▸ **What the exercise asks**
All lines below containing "GroupSelect" are to be listed.

▸ **Stored records**

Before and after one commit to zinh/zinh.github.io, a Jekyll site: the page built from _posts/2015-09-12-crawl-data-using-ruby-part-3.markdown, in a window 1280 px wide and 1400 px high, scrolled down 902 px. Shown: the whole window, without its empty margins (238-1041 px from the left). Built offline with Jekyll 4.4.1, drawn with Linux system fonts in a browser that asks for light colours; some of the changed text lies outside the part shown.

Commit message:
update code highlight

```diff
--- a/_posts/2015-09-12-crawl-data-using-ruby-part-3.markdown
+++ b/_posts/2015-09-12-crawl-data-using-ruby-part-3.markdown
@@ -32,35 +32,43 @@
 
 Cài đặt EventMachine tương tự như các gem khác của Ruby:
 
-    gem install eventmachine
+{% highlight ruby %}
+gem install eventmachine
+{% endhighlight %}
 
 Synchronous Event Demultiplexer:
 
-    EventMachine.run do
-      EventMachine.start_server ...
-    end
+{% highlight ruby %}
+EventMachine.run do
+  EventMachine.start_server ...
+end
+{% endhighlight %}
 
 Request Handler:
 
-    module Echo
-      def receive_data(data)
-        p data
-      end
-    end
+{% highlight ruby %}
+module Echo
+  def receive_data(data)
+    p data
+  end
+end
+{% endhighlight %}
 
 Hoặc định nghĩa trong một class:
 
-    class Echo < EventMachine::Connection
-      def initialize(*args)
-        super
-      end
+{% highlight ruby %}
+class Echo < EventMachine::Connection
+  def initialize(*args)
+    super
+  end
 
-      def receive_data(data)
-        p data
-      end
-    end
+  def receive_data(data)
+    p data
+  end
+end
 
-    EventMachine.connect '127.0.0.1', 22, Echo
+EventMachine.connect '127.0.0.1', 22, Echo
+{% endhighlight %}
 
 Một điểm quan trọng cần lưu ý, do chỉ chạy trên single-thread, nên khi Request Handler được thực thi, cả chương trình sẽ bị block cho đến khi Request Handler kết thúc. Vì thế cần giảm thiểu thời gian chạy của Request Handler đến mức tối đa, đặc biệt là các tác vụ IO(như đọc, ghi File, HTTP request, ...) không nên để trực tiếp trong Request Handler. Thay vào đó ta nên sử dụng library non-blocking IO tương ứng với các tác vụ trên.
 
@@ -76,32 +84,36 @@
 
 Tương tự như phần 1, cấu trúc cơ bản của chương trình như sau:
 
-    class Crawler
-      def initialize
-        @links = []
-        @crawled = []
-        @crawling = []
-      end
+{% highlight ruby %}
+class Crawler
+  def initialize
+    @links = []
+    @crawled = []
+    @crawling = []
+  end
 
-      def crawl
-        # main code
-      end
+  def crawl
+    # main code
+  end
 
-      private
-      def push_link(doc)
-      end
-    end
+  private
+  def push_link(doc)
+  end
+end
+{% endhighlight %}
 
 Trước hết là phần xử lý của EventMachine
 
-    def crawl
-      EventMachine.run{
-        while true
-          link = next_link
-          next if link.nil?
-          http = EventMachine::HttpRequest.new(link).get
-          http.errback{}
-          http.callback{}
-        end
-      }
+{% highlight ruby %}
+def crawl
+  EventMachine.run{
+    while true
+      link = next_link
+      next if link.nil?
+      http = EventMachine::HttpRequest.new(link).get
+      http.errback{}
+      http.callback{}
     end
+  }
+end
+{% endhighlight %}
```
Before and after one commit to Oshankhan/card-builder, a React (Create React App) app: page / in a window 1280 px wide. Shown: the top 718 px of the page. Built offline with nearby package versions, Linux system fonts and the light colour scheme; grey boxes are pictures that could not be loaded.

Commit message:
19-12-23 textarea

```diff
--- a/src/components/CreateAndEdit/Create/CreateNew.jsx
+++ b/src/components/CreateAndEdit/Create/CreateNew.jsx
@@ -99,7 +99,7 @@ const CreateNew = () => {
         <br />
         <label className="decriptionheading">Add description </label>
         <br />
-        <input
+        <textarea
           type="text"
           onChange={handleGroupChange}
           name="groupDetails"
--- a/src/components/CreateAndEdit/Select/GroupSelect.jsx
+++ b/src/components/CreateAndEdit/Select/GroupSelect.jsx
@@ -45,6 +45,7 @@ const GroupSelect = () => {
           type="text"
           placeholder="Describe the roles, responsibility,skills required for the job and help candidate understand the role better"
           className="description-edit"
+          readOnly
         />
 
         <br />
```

▸ **Written response**
--- a/src/components/CreateAndEdit/Select/GroupSelect.jsx
+++ b/src/components/CreateAndEdit/Select/GroupSelect.jsx
@@ -45,6 +45,7 @@ const GroupSelect = () => {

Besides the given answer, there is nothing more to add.